“If a Muslim plants a tree or sows seeds, and then a bird, or a person or an animal eats from it, it is regarded as a charitable gift (sadaqah) for him.” (Hadith: Bukhari)
Bene Youth is a weekend Madrassa run by Melbourne based not-for-profit Benevolence Australia which brings together 30 young Aussie Muslims from grades 8-12 each weekend for spiritual nourishment. Each Saturday the students spend time learning the Sunnah and they find nourishment in spiritual and personal development.
The students are also developing environmental consciousness, and in the spirit of cultivation and sustainability, the Bene Youth have literally taken things into their own hands by growing a community garden.
Jessica Swann spoke with Benevolence Australia’s Internal Program’s Manager Sumaya Asvat about the project:
Jessica Swann: It’s not the first thing that comes to mind when you think of a Madrassa, the idea of growing a garden, where did this idea come from?

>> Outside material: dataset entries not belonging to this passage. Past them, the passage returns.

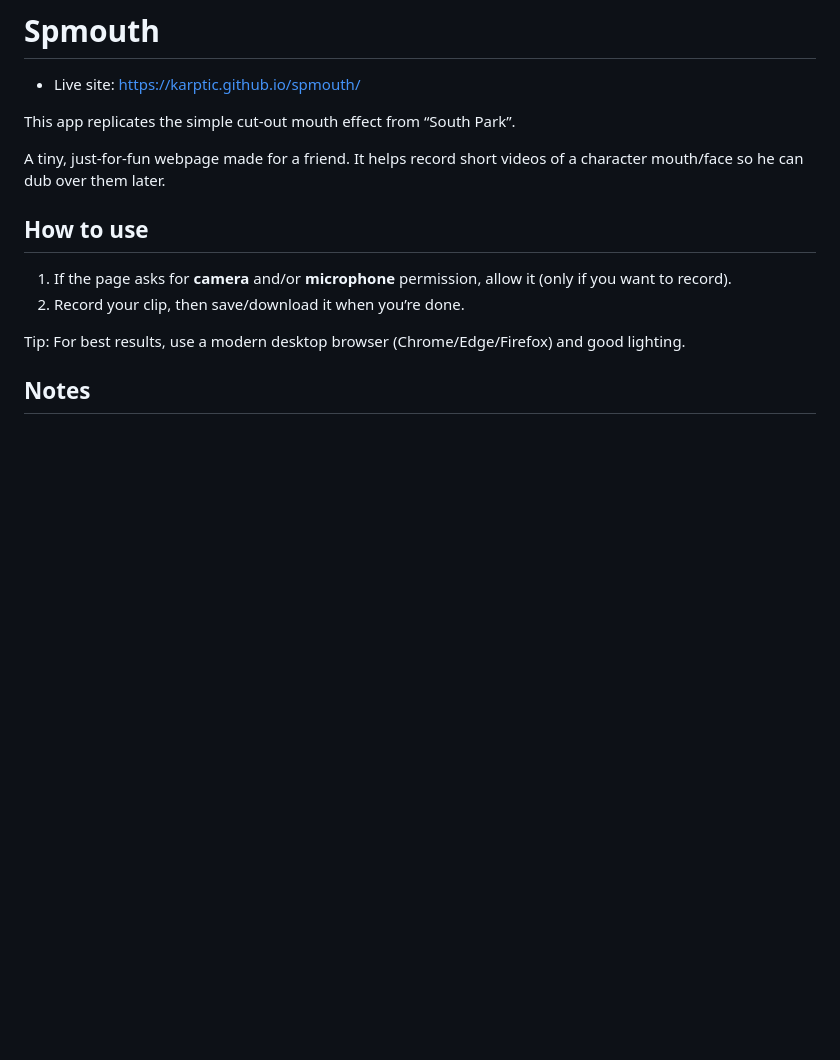
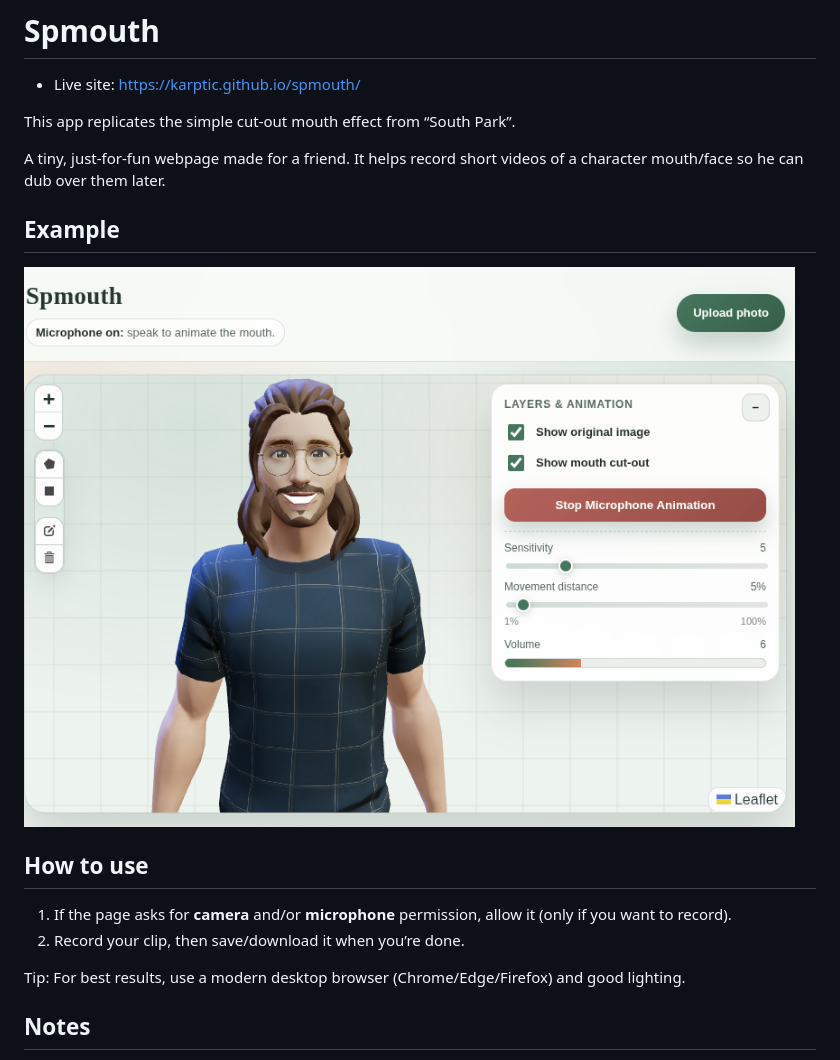
Before and after one commit to karpatic/spmouth, a Markdown page: README.md, the part around the change. Rendered like a GitHub page; pictures changed too: image.png (added); blank space fills up the shorter version.

```diff
--- a/README.md
+++ b/README.md
@@ -6,6 +6,10 @@ This app replicates the simple cut-out mouth effect from “South Park”.
 
 A tiny, just-for-fun webpage made for a friend.
 It helps record short videos of a character mouth/face so he can dub over them later.
+
+## Example
+
+![Spmouth webpage example](image.png)
 
 ## How to use
 
```
Also changed, not shown: 1 other file.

Sumaya Asvat: The whole idea was to get the Bene Youth cohort to engage with their environment as many young people haven’t had the responsibility of growing a community garden. Every small action that they do can and does make a difference, especially when climate change is so much a part of all of our lives now.
How do they participate in the garden?
We’ve had this garden sitting here for so many years and we haven’t really done anything with it. The whole idea was for them to see it as it was and to hopefully understand over the next few months how important it is to enrich the soil, plant new seedlings and to bear witness to the what happens when you plant seedlings and nurture them. By doing this with their own hands, they will see and feel the results in different ways both environmentally and spiritually.
Bene Youth is a Madrassa, how does a community garden fit into the syllabus?
It’s the idea that everything is connected and holistic. It would be remiss if we were just to teach them rules and regulations and history without tying nature into their everyday lives. But more than that, working with the earth, they have a heightened sense of where they are, the physical space and the reality and beauty of the place of gardens in our Deen. Being able to watch a garden grow has so many connections into the teachings of Islam. For our acts of worship to their garden, it’s all connected.
What’s in the garden?
Our garden coordinator Rawan Zahran made sure we had fruit and vegetables. Bunnings donated everything for us, 30 bags of soil, 10 bags of compost and manure, gloves, tools literally everything as well as beans, peas, carrots, lettuce, herbs, passion fruit and even flowers.
Is there a long-term plan for the garden?
Our plan is to use the produce from the garden to cook with and possibly have a harvest day. We are also working with the Doncaster Church of Christ where they have a retired newly arrived migrant community and we are hoping they will come in as well and cook some of their food with us.
How forthcoming were the students to get into the garden?
At first, some were wondering what they were doing, they wondered if they were going to get gloves and how they would do it. Rawan was very clear in the instructions and explaining to them why and how they were in the garden, they quickly got on board and enjoyed themselves.
How do you feel when you look at the garden?
I hope it creates a sense of ownership for them, that they understand they have had a part in this. Pride as well, when I think of the garden it is so linked to the idea that everything we do can and does make a difference. In this era of social media, it’s hard when you’re that age to understand this idea because you see people doing these great feats but wonder how they make a difference. Literally, when they plant a seed, they can see what happens. It reinforces the idea that everything we do can make a difference.
We are all living close to gardens and also community gardens whether you’re in the hipster-ville inner city or whether you’re in a rural community, what would be your message across Australia when it comes to the importance of this kind of experience?
I think a lot of the time in life we tend to fall into the trap of immediacy, we look at the outcomes of things instead of the process. We are not so good these days with sabr (patience). We think, “I put in such a lot of effort but don’t see much reward or connection” so something like this creates slower more sustainable and meaningful energy and nourishes togetherness in partnership with each other and with the earth. The idea of just being with people in the space we are all sharing is about transferring something special, different, it’s something beautiful, timeless and nourishes the spirit of true sustainability of the mind, body and spirit.